Anticipating the Bedlam of Opening Day at Citi Field

Opening Day is finally just about here. It’s always a fun time out at the ballpark, but this year especially there is so much to see and do.


Besides the usual catching up with friends and tailgates, there’s the new Mikkeller NYC brewery to check out. 60 taps and a cool space just outside the gates? That’s a must see.


Once inside I need to allow myself enough time to to a loop of the stadium, check out what’s new, what’s changed, what looks different, and any unreported new food items.  With a sold out crowd that’s more in the hangout mode than a game-watching mode, that’s harder to do efficiently than usual.  I’m particularly interested to see if there are any new Mikkeller options INSIDE the stadium, or any other new beers in general.

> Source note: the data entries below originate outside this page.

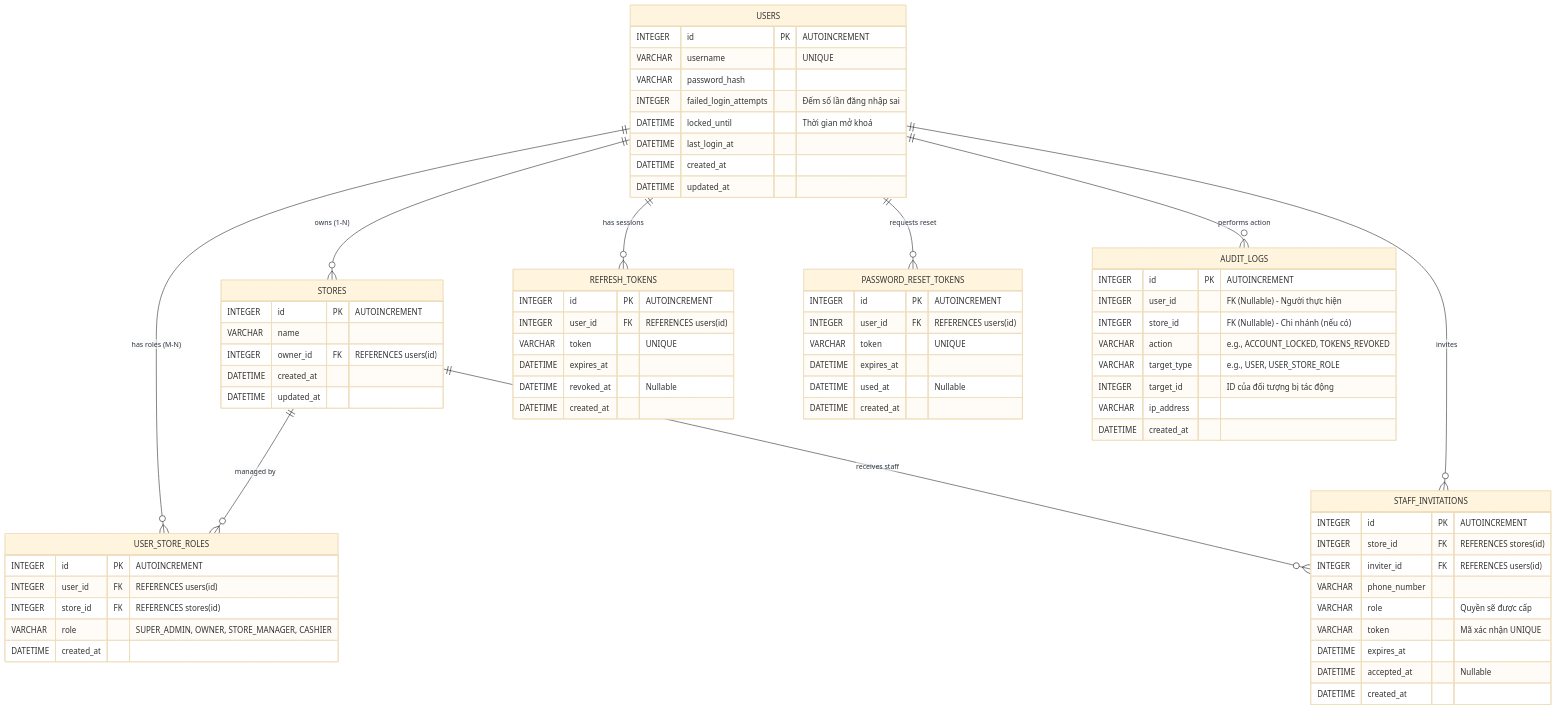
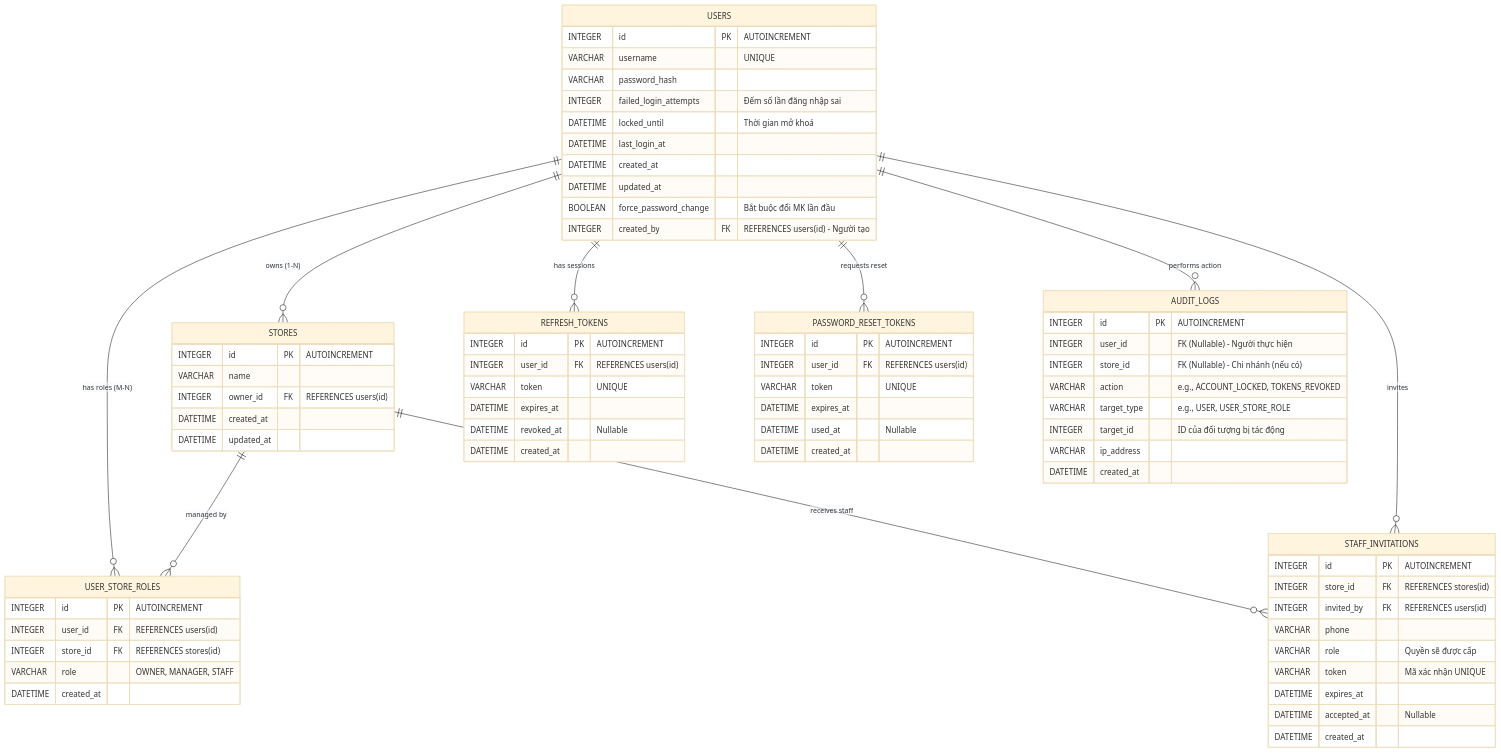
Before and after one commit to bangdinh/cueos-backend: the diagram in refactor_auth_schema_design.md, drawn with Mermaid (base theme). The commit also changed other lines of this file and 29 other files, not shown here.

````diff
--- a/refactor_auth_schema_design.md
+++ b/refactor_auth_schema_design.md
@@ -16,80 +17,82 @@
 ```mermaid
 erDiagram
     USERS {
         INTEGER id PK "AUTOINCREMENT"
         VARCHAR username "UNIQUE"
         VARCHAR password_hash 
         INTEGER failed_login_attempts "Đếm số lần đăng nhập sai"
         DATETIME locked_until "Thời gian mở khoá"
         DATETIME last_login_at 
         DATETIME created_at 
         DATETIME updated_at 
+        BOOLEAN force_password_change "Bắt buộc đổi MK lần đầu"
+        INTEGER created_by FK "REFERENCES users(id) - Người tạo"
     }
 
     STORES {
         INTEGER id PK "AUTOINCREMENT"
         VARCHAR name 
         INTEGER owner_id FK "REFERENCES users(id)"
         DATETIME created_at 
         DATETIME updated_at 
     }
 
     USER_STORE_ROLES {
         INTEGER id PK "AUTOINCREMENT"
         INTEGER user_id FK "REFERENCES users(id)"
         INTEGER store_id FK "REFERENCES stores(id)"
-        VARCHAR role "SUPER_ADMIN, OWNER, STORE_MANAGER, CASHIER"
+        VARCHAR role "OWNER, MANAGER, STAFF"
         DATETIME created_at 
     }
 
     REFRESH_TOKENS {
         INTEGER id PK "AUTOINCREMENT"
         INTEGER user_id FK "REFERENCES users(id)"
         VARCHAR token "UNIQUE"
         DATETIME expires_at 
         DATETIME revoked_at "Nullable"
         DATETIME created_at 
     }
 
     PASSWORD_RESET_TOKENS {
         INTEGER id PK "AUTOINCREMENT"
         INTEGER user_id FK "REFERENCES users(id)"
         VARCHAR token "UNIQUE"
         DATETIME expires_at 
         DATETIME used_at "Nullable"
         DATETIME created_at 
     }
 
     AUDIT_LOGS {
         INTEGER id PK "AUTOINCREMENT"
         INTEGER user_id "FK (Nullable) - Người thực hiện"
         INTEGER store_id "FK (Nullable) - Chi nhánh (nếu có)"
         VARCHAR action "e.g., ACCOUNT_LOCKED, TOKENS_REVOKED"
         VARCHAR target_type "e.g., USER, USER_STORE_ROLE"
         INTEGER target_id "ID của đối tượng bị tác động"
         VARCHAR ip_address 
         DATETIME created_at 
     }
 
     STAFF_INVITATIONS {
         INTEGER id PK "AUTOINCREMENT"
         INTEGER store_id FK "REFERENCES stores(id)"
-        INTEGER inviter_id FK "REFERENCES users(id)"
-        VARCHAR phone_number 
+        INTEGER invited_by FK "REFERENCES users(id)"
+        VARCHAR phone 
         VARCHAR role "Quyền sẽ được cấp"
         VARCHAR token "Mã xác nhận UNIQUE"
         DATETIME expires_at 
         DATETIME accepted_at "Nullable"
         DATETIME created_at 
     }
 
     %% Relationships
     USERS ||--o{ USER_STORE_ROLES : "has roles (M-N)"
     STORES ||--o{ USER_STORE_ROLES : "managed by"
     USERS ||--o{ STORES : "owns (1-N)"
     USERS ||--o{ REFRESH_TOKENS : "has sessions"
     USERS ||--o{ PASSWORD_RESET_TOKENS : "requests reset"
     USERS ||--o{ AUDIT_LOGS : "performs action"
     USERS ||--o{ STAFF_INVITATIONS : "invites"
     STORES ||--o{ STAFF_INVITATIONS : "receives staff"
 ```
````
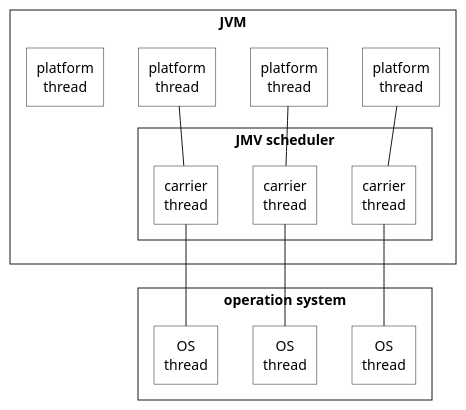
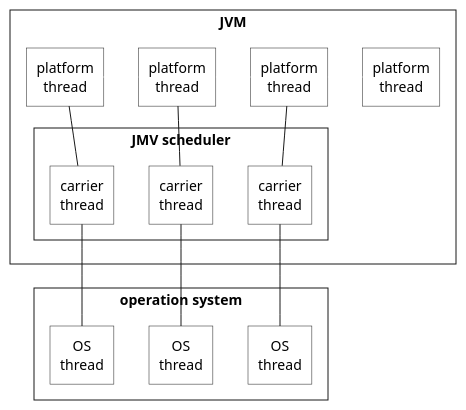
Before and after one commit to ti-cortex-m4/demo-java-virtual-threads2: the diagram in images/virtual_threads.puml, drawn with PlantUML.

```diff
--- a/images/virtual_threads.puml
+++ b/images/virtual_threads.puml
@@ -1,38 +1,42 @@
 @startuml
 
 skinparam {
     defaultTextAlignment center
     roundCorner 0
     CardBackgroundColor transparent
     RectangleBackgroundColor transparent
     RectangleFontName Source Sans Pro
 }
 
 rectangle JVM {
   rectangle "platform\nthread" as PlatformThread1
   rectangle "platform\nthread" as PlatformThread2
   rectangle "platform\nthread" as PlatformThread3
   rectangle "platform\nthread" as PlatformThread4
+
+  PlatformThread1 -right[#white]- PlatformThread2
+  PlatformThread2 -right[#white]- PlatformThread3
+  PlatformThread3 -right[#white]- PlatformThread4
 
   rectangle "JMV scheduler" {
     rectangle "сarrier\nthread" as CarrierThread1
     rectangle "сarrier\nthread" as CarrierThread2
     rectangle "сarrier\nthread" as CarrierThread3
   }
 }
 
 rectangle "operation system" {
   rectangle "OS\nthread" as OsThread1
   rectangle "OS\nthread" as OsThread2
   rectangle "OS\nthread" as OsThread3
 }
 
 OsThread1 -up- CarrierThread1
 OsThread2 -up- CarrierThread2
 OsThread3 -up- CarrierThread3
 
 CarrierThread1 -up- PlatformThread1
 CarrierThread2 -up- PlatformThread2
 CarrierThread3 -up- PlatformThread3
 
 @enduml
```
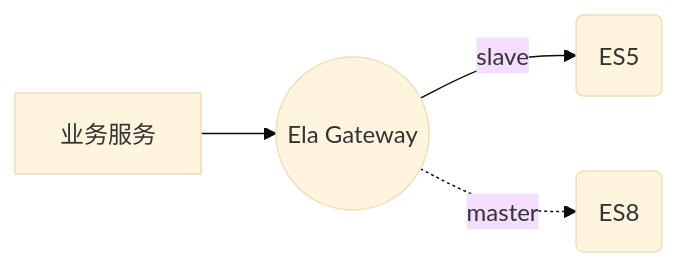
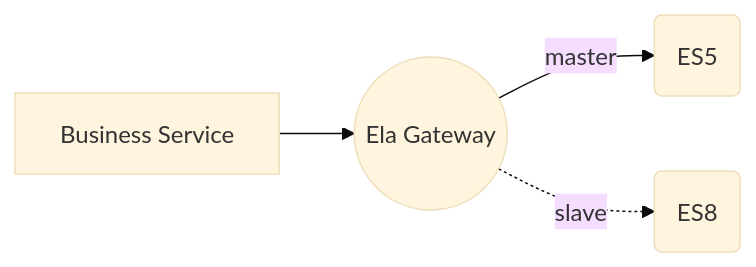
Before and after one commit to CharellKing/ela: the first of 5 diagrams in manual/en/01-Elasticsearch Data Migration Overall Solution.md, drawn with Mermaid (base theme). The commit also changed other lines of this file and 1 other file, not shown here.

Commit message:
replace chinese words

````diff
--- a/manual/en/01-Elasticsearch Data Migration Overall Solution.md
+++ b/manual/en/01-Elasticsearch Data Migration Overall Solution.md
@@ -34,6 +34,6 @@
 ```mermaid
 graph LR
-    A[业务服务] --> B((Ela Gateway))    
-    B --slave--> C(ES5)
-    B -.master-.-> D(ES8)
+    A[Business Service] --> B((Ela Gateway))    
+    B --master--> C(ES5)
+    B -.slave-.-> D(ES8)
 ```
````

Then it’s just taking in the atmosphere, enjoying being back at a baseball game, and having a good time. Watching the Mets crush the Cardinals and get this season off to a roaring start will just be a bonus. I’m predicting a Todd Frazier home run.


Let’s Go Mets!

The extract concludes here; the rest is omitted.